§ **Assignment**: From the data below, tally each line that has "landing" in it, then give that tally without comment.
Records for this exercise Block Start
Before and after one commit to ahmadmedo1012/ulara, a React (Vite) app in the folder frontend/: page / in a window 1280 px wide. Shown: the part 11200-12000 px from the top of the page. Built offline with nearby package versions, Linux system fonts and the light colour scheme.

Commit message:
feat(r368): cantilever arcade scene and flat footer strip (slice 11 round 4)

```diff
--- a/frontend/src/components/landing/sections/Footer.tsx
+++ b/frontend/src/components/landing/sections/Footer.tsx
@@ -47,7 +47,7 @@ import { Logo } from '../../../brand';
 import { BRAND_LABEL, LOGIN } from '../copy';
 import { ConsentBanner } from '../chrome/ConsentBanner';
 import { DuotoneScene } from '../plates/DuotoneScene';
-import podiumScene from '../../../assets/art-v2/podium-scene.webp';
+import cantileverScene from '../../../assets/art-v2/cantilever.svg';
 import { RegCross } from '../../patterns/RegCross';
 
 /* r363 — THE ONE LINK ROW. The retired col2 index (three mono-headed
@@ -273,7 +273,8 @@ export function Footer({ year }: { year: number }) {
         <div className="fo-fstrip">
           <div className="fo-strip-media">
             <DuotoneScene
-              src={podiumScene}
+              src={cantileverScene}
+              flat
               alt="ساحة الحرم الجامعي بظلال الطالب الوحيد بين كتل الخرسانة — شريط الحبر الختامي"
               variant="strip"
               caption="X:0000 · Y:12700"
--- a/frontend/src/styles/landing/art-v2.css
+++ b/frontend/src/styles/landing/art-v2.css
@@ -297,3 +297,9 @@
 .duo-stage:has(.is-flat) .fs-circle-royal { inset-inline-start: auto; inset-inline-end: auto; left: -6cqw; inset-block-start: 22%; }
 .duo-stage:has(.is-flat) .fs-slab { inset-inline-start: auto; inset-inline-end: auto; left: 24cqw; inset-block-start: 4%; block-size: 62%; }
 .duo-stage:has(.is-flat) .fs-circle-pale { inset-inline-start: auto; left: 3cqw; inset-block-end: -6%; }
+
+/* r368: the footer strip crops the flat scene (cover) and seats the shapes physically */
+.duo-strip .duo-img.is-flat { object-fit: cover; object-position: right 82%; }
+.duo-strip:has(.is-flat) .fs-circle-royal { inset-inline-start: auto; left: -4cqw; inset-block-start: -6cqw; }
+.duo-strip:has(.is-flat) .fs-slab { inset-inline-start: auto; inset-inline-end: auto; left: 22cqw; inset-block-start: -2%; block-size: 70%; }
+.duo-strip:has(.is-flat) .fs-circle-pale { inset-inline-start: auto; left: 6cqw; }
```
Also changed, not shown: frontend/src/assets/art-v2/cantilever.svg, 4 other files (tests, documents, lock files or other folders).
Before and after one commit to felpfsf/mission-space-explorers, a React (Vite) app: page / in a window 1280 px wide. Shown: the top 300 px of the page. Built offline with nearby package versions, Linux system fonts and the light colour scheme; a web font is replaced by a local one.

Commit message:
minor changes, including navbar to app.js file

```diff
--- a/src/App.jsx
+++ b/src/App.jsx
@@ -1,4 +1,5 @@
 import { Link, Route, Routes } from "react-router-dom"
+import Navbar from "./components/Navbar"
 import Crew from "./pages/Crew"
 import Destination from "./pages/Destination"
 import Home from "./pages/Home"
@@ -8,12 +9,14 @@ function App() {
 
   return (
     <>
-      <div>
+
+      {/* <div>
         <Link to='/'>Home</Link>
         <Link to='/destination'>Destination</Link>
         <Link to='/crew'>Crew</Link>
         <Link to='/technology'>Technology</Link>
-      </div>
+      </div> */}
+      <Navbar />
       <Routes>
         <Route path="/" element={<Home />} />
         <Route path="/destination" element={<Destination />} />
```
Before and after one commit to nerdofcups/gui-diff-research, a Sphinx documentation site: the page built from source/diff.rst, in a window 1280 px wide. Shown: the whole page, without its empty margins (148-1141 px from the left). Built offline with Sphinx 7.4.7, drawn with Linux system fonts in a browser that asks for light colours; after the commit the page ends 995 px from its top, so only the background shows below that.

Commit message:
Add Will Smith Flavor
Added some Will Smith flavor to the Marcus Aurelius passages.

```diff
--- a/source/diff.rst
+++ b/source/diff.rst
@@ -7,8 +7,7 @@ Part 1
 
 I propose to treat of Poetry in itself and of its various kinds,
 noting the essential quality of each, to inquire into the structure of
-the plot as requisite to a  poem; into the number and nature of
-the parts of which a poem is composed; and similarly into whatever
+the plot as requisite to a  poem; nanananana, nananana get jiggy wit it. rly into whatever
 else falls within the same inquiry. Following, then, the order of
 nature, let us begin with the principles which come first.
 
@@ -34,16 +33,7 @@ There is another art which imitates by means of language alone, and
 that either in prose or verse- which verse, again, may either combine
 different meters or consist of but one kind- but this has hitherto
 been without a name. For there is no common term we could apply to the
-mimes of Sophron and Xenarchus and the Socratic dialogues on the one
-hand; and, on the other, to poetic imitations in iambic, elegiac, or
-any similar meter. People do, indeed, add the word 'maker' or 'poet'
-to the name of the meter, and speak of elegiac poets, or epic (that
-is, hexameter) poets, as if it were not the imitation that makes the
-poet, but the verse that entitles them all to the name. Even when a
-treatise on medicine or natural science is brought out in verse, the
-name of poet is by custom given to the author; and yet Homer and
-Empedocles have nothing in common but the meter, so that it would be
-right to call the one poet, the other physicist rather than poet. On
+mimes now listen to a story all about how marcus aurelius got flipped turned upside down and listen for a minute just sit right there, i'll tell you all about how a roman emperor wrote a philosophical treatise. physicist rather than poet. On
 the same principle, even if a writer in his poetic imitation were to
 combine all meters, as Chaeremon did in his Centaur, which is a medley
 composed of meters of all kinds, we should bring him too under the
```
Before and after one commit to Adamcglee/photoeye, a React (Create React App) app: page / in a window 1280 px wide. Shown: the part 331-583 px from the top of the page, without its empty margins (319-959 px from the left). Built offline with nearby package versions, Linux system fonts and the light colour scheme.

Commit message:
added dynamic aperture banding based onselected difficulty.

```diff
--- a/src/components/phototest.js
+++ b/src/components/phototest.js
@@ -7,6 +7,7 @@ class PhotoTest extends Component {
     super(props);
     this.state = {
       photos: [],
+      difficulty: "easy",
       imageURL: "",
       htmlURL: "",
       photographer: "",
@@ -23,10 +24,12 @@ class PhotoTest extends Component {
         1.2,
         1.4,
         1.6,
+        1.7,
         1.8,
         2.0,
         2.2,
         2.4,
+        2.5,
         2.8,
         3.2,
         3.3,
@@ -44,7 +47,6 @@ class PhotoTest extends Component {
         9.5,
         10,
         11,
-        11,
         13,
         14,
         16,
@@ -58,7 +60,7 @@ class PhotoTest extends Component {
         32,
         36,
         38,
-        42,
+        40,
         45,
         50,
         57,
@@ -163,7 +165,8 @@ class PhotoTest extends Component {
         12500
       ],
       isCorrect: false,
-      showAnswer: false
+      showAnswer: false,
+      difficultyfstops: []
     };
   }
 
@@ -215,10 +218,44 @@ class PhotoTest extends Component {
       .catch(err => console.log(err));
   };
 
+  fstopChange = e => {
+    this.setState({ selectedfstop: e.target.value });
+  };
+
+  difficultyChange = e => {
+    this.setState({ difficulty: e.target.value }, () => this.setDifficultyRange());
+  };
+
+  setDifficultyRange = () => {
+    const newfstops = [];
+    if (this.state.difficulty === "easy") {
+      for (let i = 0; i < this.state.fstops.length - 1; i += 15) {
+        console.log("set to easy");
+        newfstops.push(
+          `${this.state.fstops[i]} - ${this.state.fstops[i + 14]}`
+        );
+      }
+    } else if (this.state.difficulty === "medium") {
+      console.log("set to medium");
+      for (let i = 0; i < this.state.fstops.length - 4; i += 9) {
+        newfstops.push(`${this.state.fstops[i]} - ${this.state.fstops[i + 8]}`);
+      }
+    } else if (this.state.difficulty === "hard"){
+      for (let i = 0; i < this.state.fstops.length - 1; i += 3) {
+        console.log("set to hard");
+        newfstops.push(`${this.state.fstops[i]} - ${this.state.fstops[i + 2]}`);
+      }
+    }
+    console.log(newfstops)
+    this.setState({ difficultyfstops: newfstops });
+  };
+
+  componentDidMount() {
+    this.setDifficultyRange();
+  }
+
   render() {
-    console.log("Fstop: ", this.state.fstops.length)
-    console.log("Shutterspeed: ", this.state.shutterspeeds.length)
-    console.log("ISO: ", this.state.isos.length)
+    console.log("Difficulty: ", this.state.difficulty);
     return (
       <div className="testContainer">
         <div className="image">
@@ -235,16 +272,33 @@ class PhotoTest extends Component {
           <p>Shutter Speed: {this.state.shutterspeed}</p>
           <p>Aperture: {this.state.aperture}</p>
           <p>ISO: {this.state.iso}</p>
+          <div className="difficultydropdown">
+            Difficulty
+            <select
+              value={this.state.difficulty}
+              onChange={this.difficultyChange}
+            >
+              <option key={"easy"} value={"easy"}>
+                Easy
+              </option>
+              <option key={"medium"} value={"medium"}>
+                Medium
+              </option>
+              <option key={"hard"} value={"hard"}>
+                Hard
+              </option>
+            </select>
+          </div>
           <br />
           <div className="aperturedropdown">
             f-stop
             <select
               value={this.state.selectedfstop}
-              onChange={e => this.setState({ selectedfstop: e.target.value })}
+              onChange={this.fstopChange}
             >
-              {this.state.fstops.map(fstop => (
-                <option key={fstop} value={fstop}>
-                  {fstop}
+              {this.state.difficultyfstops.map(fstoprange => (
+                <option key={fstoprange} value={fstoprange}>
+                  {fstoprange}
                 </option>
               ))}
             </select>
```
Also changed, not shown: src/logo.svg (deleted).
Records for this exercise Block End
§ **Result below**: 4